New Delhi, May 9: Sonia Gandhi’s concern over the Congress failure to win the perception war came to the fore again today when she implored MPs to forcefully counter the propaganda against the party and the Manmohan Singh government.
Addressing the Congress parliamentary party after a long gap, Sonia expressed her frustration by lamenting that it had almost become fashionable to criticise the government. Instead of dwelling on organisational infirmities, governmental follies and political challenges, she appeared to suggest that the real problem lay in perception management.
“We must speak forcefully and with confidence on what we have achieved, and there is much we have to show despite difficult economic times. We must project our government’s many accomplishments and our ambitious legislative agenda. And we must expose the Opposition’s doublespeak and its obstructive behaviour in blocking parliamentary proceedings,” she said.
Asserting that “we must not allow the negative propaganda to deflect us”, Sonia said: “We must draw upon the lessons of the previous polls as we approach a series of state elections in the coming months. We must project our work as the central government and expose the hollow claims of Opposition-ruled state governments. Misgovernance and corruption have been widespread in some of these states as revealed by the CAG and lokayukta reports.”
So concerned is the Congress chief about the image crisis that she linked the failure to confront it to groupism in the party. She said: “Most important, we must shed all manner of factional behaviour and fight as one disciplined team at all levels. That will be the single most important factor to decide whether we win or lose. People look to us — but we need to show them our commitment if we are to convert this sentiment into electoral victories.”

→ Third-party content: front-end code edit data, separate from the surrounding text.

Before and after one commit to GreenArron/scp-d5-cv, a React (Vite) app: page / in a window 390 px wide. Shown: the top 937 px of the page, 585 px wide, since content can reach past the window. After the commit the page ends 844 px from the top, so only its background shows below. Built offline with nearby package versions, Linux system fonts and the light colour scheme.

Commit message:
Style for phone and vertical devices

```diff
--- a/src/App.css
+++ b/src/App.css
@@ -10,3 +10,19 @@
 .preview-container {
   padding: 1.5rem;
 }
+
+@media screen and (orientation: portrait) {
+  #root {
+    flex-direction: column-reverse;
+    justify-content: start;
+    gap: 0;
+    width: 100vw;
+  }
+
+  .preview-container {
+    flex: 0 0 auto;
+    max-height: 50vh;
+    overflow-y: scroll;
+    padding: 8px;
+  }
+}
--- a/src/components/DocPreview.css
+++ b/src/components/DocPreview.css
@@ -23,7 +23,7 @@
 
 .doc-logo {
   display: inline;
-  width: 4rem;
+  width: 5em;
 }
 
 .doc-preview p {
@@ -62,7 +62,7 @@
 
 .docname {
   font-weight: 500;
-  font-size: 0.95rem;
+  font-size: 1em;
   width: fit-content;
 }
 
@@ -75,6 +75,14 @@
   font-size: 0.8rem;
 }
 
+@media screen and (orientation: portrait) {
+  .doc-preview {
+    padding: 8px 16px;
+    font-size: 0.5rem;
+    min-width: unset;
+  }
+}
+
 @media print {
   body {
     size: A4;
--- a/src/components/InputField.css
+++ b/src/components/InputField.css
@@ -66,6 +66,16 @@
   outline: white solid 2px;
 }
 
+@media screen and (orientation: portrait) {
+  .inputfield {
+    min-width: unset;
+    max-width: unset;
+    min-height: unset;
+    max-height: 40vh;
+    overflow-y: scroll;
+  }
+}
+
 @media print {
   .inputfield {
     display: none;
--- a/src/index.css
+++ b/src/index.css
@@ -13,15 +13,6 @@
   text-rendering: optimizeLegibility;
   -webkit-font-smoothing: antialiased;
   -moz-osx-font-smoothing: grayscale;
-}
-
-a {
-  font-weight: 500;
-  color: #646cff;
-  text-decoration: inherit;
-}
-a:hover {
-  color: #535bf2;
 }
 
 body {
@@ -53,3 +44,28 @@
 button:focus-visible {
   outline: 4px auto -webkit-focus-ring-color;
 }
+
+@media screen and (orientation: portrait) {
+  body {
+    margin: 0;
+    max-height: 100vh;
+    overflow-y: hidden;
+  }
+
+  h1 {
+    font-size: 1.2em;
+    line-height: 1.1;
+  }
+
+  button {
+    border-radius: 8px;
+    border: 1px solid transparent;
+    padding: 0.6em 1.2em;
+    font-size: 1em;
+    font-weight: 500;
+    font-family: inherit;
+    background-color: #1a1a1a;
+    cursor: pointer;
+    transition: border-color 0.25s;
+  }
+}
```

Sources in the party have conceded that the image crisis has deeply troubled her for some time, particularly after the 2G scam and the Anna Hazare agitation. Her thinking has now been endorsed by the Antony committee report, which listed the inability to win the perception war as one of the main causes of decline in the party’s fortunes.